**EXERCISE GOAL**: Look through the listing below, find every line with the string "what", and copy it.

**INFORMATION SHOWN**:
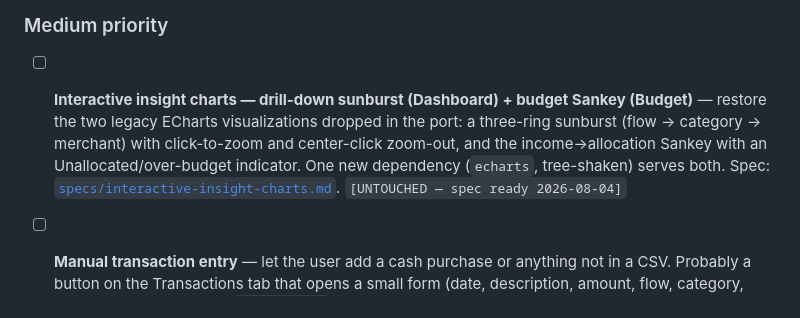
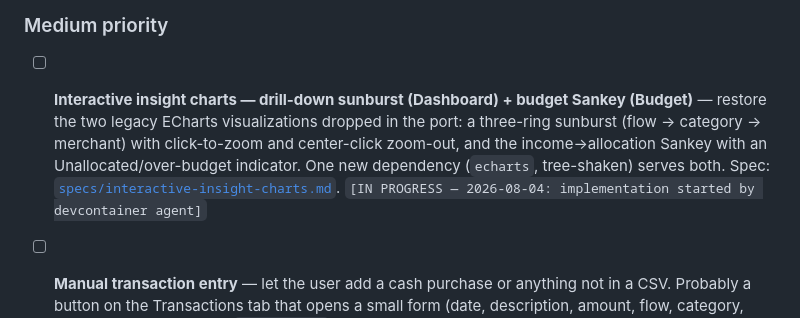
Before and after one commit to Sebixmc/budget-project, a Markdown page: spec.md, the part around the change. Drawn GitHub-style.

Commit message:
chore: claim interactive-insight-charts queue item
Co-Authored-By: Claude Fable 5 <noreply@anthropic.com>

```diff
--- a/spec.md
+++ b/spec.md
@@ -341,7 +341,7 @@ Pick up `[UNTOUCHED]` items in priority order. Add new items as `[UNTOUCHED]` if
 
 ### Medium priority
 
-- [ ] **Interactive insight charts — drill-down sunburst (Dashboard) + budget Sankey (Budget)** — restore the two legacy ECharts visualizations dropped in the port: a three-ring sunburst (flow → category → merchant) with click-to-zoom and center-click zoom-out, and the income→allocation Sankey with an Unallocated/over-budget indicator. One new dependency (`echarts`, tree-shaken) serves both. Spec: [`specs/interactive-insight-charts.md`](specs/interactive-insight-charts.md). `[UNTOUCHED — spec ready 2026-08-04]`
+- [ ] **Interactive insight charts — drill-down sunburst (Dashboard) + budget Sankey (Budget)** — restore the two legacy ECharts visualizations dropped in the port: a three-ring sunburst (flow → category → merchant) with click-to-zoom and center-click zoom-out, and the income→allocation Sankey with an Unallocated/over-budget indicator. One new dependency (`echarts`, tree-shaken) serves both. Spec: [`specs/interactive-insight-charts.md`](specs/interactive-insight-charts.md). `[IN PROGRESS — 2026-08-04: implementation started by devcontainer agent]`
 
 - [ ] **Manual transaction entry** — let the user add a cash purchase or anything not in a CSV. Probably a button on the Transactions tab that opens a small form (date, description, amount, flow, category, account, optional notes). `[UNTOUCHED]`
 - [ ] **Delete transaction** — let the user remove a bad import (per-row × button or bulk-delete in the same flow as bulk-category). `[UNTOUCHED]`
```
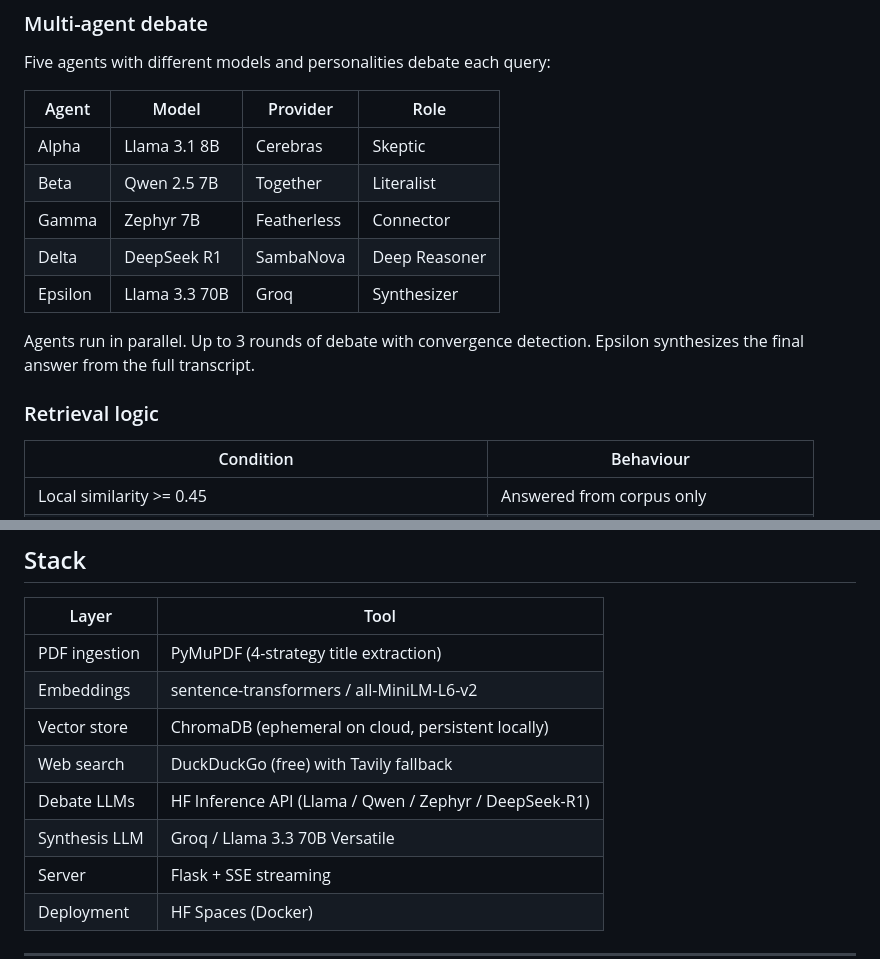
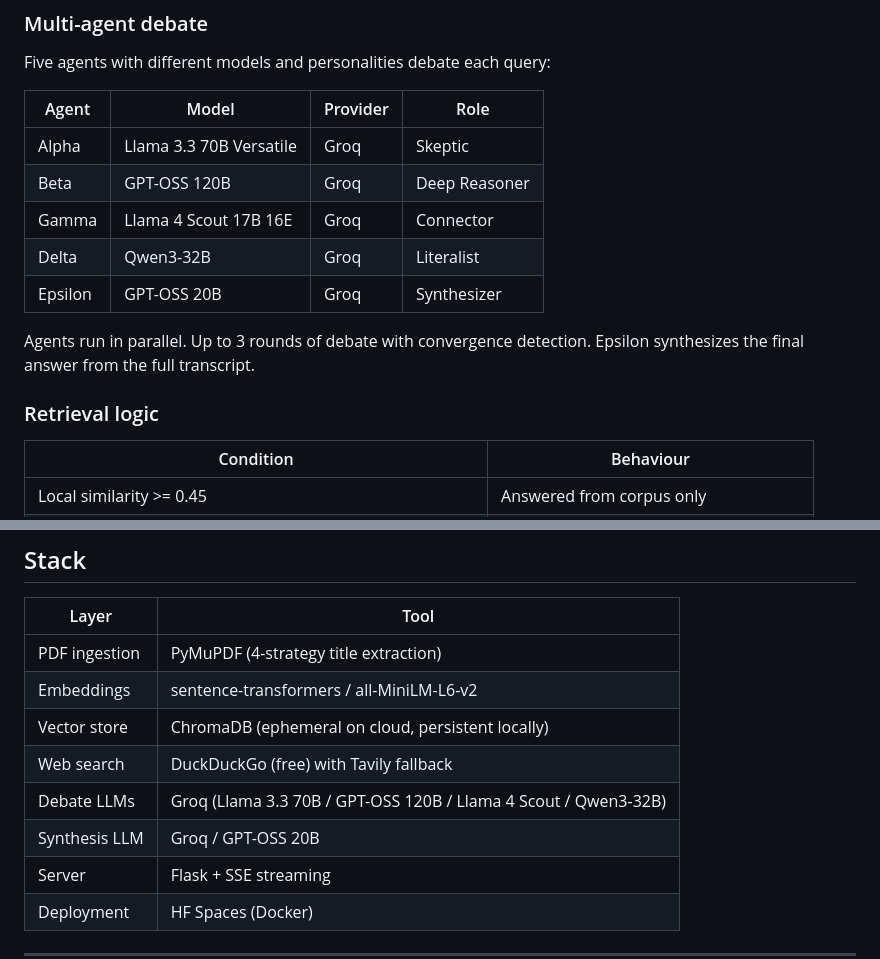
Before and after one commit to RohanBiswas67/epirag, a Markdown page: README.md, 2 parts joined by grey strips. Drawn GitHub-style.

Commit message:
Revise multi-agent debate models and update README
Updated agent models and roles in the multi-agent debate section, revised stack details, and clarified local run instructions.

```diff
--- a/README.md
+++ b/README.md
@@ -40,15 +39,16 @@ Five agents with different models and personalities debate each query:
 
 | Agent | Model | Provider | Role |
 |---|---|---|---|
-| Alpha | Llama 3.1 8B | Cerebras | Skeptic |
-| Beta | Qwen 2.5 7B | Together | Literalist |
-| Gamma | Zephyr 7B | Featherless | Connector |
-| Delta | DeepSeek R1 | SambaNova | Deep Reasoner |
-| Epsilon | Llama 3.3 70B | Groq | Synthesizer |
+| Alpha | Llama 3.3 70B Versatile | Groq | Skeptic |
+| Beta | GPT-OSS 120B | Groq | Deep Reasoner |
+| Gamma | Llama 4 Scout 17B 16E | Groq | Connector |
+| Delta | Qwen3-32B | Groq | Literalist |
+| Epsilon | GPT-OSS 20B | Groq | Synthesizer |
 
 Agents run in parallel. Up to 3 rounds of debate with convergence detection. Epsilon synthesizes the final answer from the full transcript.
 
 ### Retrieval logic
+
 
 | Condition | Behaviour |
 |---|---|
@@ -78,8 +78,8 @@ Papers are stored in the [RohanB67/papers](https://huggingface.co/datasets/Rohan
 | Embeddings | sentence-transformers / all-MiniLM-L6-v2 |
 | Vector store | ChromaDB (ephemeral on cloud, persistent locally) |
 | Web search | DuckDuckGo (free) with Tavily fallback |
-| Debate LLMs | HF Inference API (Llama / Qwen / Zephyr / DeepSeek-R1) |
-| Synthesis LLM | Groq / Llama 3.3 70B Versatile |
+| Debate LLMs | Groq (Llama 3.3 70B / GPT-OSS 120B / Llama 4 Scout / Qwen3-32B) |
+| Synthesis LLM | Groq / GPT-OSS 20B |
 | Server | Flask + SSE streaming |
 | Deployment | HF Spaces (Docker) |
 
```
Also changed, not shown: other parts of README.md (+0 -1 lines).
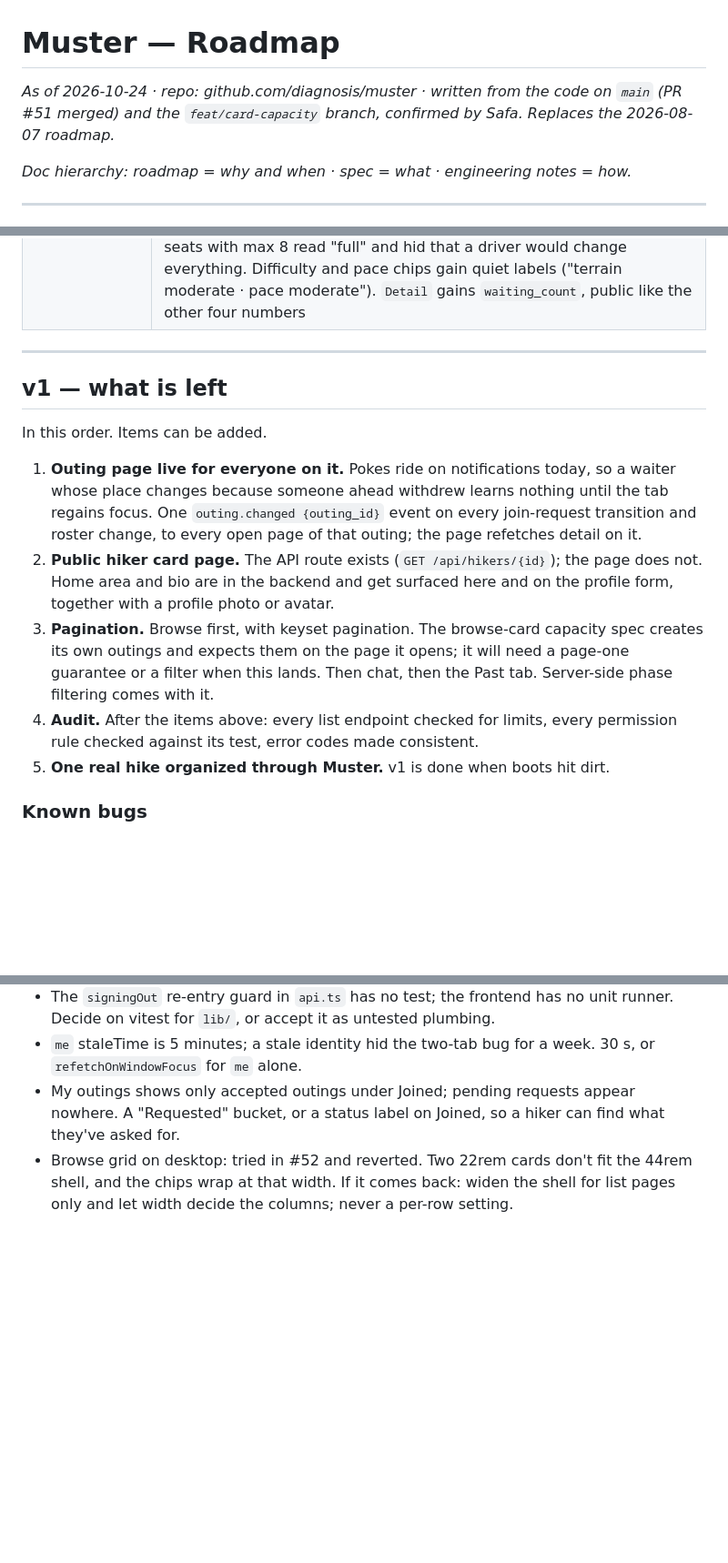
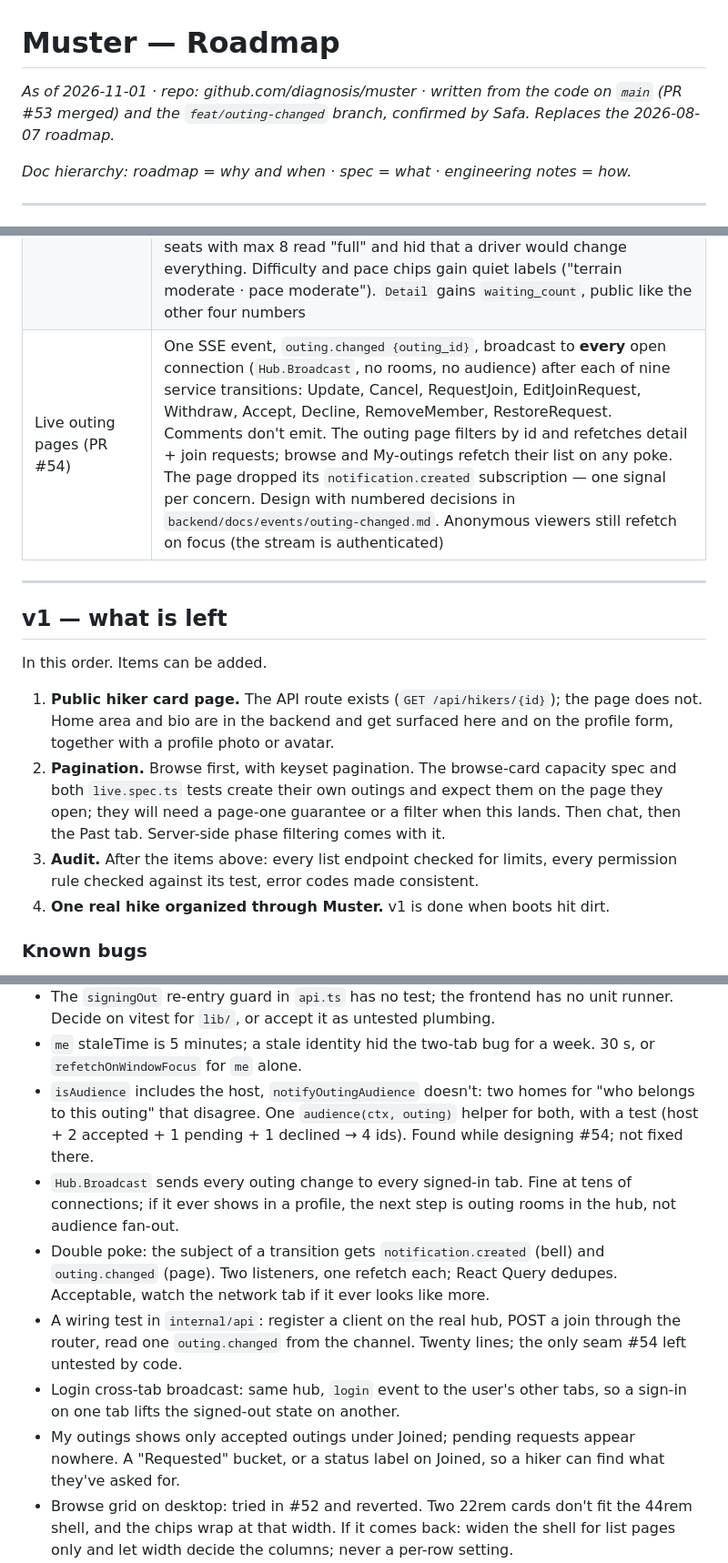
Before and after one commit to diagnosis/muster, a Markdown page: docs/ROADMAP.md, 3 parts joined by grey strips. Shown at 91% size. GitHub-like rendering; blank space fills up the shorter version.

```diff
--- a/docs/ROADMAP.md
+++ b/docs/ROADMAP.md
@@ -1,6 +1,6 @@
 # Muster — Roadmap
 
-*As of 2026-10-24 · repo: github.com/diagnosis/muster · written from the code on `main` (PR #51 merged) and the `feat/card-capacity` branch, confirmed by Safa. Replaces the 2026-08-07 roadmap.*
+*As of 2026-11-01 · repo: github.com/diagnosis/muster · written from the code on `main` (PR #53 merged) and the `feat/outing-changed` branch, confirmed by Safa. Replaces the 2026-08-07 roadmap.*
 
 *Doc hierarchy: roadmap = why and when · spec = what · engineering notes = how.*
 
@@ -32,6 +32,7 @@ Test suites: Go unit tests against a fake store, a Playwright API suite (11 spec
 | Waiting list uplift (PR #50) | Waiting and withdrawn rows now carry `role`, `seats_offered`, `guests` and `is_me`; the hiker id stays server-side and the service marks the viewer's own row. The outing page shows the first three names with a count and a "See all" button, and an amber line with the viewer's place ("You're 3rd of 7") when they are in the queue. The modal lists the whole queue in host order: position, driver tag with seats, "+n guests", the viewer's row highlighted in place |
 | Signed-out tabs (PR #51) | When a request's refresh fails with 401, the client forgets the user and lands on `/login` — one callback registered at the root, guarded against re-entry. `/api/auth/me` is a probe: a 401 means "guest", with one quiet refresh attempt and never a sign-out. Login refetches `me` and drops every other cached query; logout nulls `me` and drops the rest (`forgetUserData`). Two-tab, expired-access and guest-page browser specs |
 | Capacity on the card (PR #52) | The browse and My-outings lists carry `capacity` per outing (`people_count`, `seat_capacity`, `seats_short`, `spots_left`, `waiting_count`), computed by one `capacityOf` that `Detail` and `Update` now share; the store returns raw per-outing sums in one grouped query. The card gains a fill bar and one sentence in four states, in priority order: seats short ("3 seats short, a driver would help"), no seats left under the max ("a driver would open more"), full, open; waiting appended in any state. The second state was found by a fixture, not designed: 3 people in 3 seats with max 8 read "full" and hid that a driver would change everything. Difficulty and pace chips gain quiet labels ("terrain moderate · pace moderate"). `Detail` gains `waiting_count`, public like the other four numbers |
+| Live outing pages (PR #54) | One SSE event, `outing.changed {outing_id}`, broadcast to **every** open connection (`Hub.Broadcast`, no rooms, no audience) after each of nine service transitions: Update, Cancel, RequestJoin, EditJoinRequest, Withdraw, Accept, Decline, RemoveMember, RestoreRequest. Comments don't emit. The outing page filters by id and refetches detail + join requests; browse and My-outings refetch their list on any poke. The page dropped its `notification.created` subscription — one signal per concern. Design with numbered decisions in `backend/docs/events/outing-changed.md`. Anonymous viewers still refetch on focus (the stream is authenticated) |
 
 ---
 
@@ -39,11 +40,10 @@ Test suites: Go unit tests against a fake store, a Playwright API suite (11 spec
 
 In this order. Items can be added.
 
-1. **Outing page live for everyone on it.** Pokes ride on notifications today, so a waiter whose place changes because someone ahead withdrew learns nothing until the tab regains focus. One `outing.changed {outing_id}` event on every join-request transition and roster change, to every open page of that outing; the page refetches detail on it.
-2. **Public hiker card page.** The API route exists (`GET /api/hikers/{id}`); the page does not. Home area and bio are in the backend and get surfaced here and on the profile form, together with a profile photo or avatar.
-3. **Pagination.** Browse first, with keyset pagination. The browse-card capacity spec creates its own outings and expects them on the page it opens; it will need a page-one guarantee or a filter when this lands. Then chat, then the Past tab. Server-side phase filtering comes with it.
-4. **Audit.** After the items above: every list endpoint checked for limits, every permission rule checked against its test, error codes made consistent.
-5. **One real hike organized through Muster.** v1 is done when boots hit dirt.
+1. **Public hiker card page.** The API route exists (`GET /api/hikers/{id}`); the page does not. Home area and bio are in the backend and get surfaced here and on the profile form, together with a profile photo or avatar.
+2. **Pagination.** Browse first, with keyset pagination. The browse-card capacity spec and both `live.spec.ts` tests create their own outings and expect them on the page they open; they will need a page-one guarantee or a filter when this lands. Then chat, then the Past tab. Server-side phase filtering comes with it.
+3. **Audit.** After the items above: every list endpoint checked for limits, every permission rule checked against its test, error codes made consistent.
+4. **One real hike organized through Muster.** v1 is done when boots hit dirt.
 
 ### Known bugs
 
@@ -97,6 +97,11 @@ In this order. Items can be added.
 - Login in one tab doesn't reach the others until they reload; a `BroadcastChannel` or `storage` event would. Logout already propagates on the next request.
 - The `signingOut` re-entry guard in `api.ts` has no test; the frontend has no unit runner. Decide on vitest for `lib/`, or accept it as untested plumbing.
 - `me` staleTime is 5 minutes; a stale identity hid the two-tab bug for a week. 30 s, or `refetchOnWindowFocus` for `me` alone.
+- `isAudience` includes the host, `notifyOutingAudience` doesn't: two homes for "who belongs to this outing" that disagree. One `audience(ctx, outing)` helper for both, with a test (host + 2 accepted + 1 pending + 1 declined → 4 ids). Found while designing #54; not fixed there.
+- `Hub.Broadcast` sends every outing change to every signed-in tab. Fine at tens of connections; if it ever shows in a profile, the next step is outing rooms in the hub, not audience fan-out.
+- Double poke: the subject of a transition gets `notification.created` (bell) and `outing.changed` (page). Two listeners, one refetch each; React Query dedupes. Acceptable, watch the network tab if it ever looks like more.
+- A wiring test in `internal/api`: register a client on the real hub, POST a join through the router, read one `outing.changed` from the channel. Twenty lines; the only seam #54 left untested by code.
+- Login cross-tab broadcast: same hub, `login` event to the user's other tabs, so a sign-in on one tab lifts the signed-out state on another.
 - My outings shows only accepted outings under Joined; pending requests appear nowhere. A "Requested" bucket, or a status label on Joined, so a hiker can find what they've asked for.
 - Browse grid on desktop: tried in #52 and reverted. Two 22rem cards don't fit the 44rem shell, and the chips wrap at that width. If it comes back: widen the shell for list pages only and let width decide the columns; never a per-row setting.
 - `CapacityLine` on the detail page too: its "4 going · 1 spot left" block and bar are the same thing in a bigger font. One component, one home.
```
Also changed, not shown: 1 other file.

**EXERCISE ANSWER**:
 *Doc hierarchy: roadmap = why and when · spec = what · engineering notes = how.*
 - My outings shows only accepted outings under Joined; pending requests appear nowhere. A "Requested" bucket, or a status label on Joined, so a hiker can find what they've asked for.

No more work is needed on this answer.